[July 2016] Park Shinhyun, The Supreme Court Denies the Existence of Price-Fixing Agreement Among Instant Noodle (Ramyeon) Ente
The Supreme Court Denies the Existence of Price-Fixing Agreement Among Instant Noodle (Ramyeon)Enterprises
On December 24, 2015, the Supreme Court denied that instant noodle (Ramyeon) enterprises had reached a collusive agreement, reasoning that there was no significant evidence to corroborate the existence of such unlawful negotiation(2013Du25924).
The Monopoly Regulation and Fair Trade Act bans not only the explicit agreement but also the implicit agreement that restricts the fair competition. Also, in judicial precedent, the Supreme Court acknowledged the existence of an “agreement” as a requirement for improper cartel, when there was a substantial ground thateach enterprise had communicated their intentions(2012Du17421).
Furthermore, the Supreme Court stated that generally the exchange of information among companies is one of the convincing evidence of a prior agreement, as such exchange may well have served as trigger for aprice-fixing agreement,. That said, the Supreme Court noted that information exchange in itself should not be conceived as an illegal agreement restricting fair trade. Thus, the Supreme Court ordered the Seoul HighCourt to review the main agents, methods, time, aim and contents of the information exchanged and also the results and the impact thereof on the market, in order to decide whether there had been the type of an agreement prohibited by the Monopoly Regulation and Fair Trade Act
In the lower-court trial, the high court acknowledged that there were two to six occasions, where implicit agreements rigging the prices of instant noodles, following the initial explicit agreement on the subject matteramong such instant noodle enterprises (as Nongshim, Korea-Yakult, Ottoggi, and Samyang F&B). As a result of the high court decision, the instant noodle enterprises were supposed to pay fine for violating the fair trade regulation.
However, the Supreme Court held as following. Firstly, the existence of the initial explicit agreementwas ungrounded since its contents were ambiguous and the impact thereof on the market was insignificant. Secondly, the information exchange among the companies after the initial agreement thus should not be considered to be extension of the aforementioned explicit agreement nor an implicit agreement. The SupremeCourt pointed out in detail that each enterprise had different rates of price increase and that the evidencesubmitted were not convincing enough to corroborate the existence of any actual negotiation on the alleged collusion. In conclusion, the decision of the lower-court trial was thrown out out by the Supreme Court due tothe lack of evidence.

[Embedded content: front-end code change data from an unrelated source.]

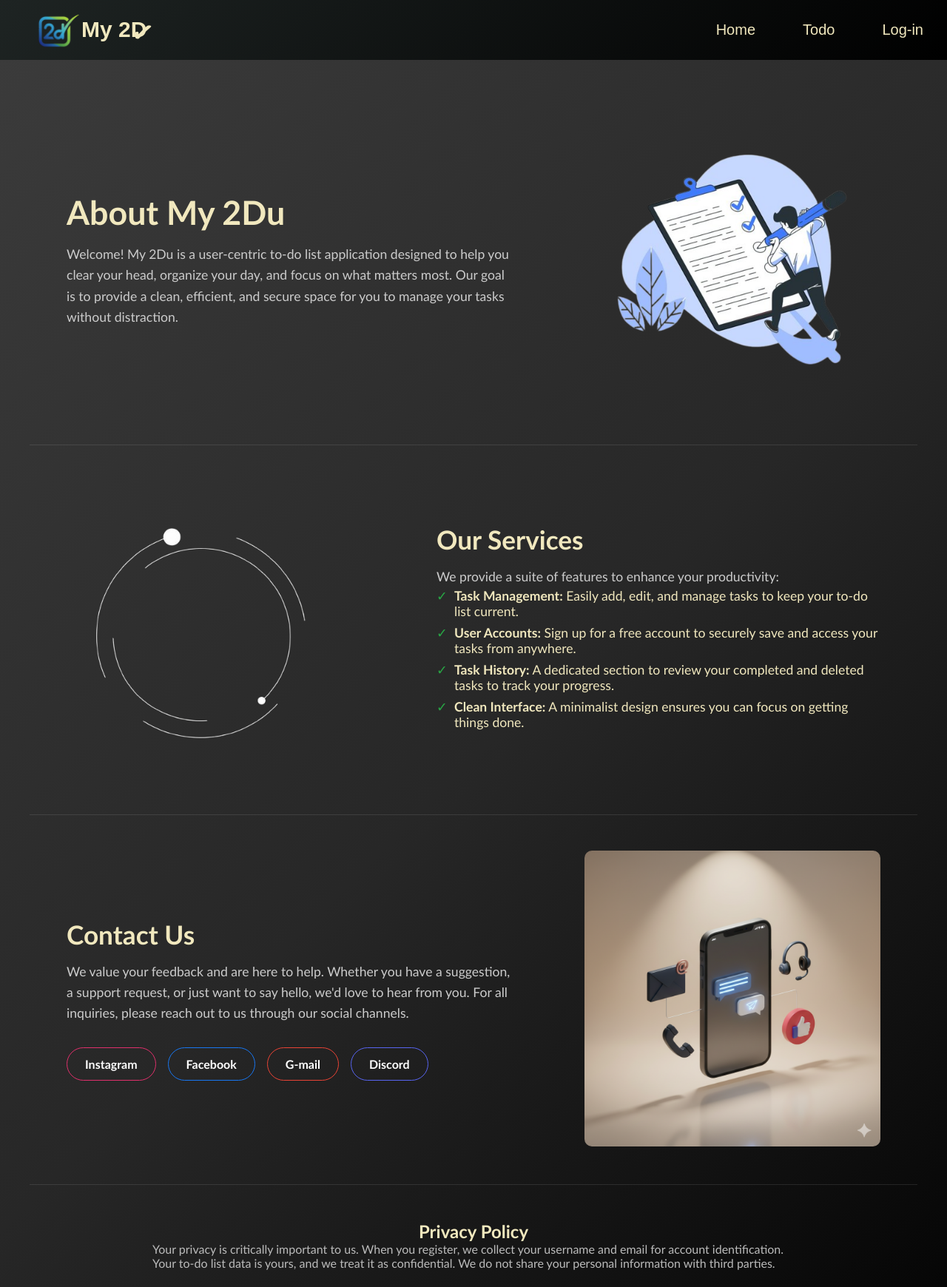
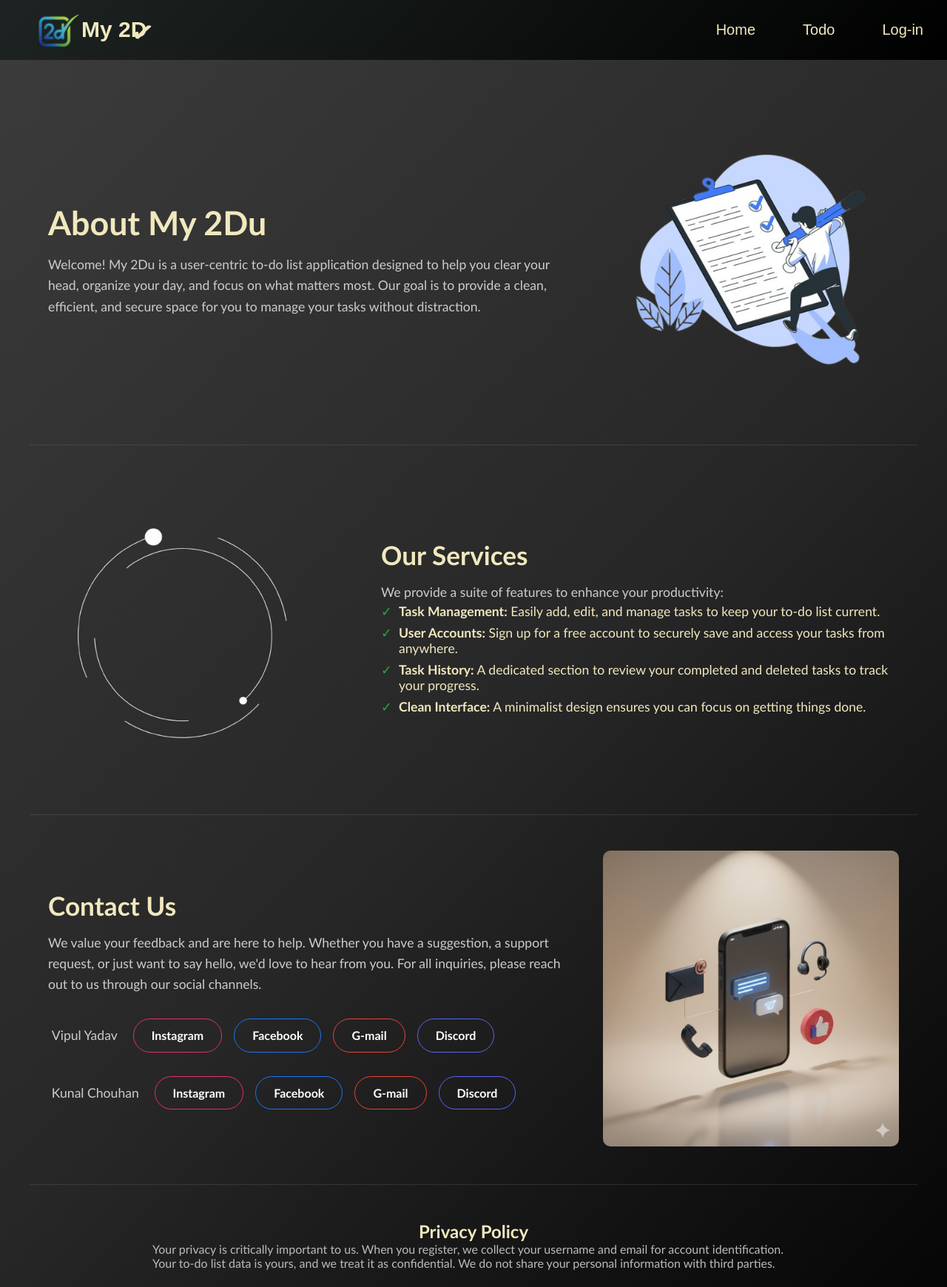
Before and after one commit to vipulyadav-2004/Collaborative-ToDo, a Flask app: page /about in a window 1280 px wide. Shown: the top 1740 px of the page at 74% size. Run offline with Flask 3, Linux system fonts and the light colour scheme; some web fonts are replaced.

Commit message:
about page is updated

```diff
--- a/backend/static/css/about.css
+++ b/backend/static/css/about.css
@@ -29,8 +29,9 @@
 }
 
 .about-content {
+
   flex: 1;
-  max-width: 600px;
+  max-width: 700px;
 }
 
 .about-content h1 {
@@ -88,6 +89,11 @@
   flex-wrap: wrap;
 }
 
+.social-links .dev{
+padding: 0.55rem 0.3rem;
+
+text-align: center;
+}
 .social-link {
   text-decoration: none;
   color: white;
--- a/backend/templates/about.html
+++ b/backend/templates/about.html
@@ -42,6 +42,18 @@
         <h2>Contact Us</h2>
         <p>We value your feedback and are here to help. Whether you have a suggestion, a support request, or just want to say hello, we'd love to hear from you. For all inquiries, please reach out to us through our social channels.</p>
         <div class="social-links">
+          <div class="dev">
+            <p>Vipul Yadav</p>
+          </div>
+          <a href="#" class="social-link instagram">Instagram</a>
+          <a href="#" class="social-link facebook">Facebook</a>
+          <a href="#" class="social-link gmail">G-mail</a>
+          <a href="#" class="social-link discord">Discord</a>
+        </div>
+         <div class="social-links">
+          <div class="dev">
+            <p>Kunal Chouhan</p>
+          </div>
           <a href="#" class="social-link instagram">Instagram</a>
           <a href="#" class="social-link facebook">Facebook</a>
           <a href="#" class="social-link gmail">G-mail</a>
```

On the contrary, several other countries ban information exchange among companies and even consider ita testament to an agreement prohibited by the law. For instance, the EU considers the information exchange to be the substantial proof of an illegal agreement, regardless of the contents and impacts thereof on the market. Moreover, Australia and Mexico ban information exchange through regulation. Consequently, a number ofcountries apply more strict regulations than South Korea does, concerning the issue of information exchangeamong competitors.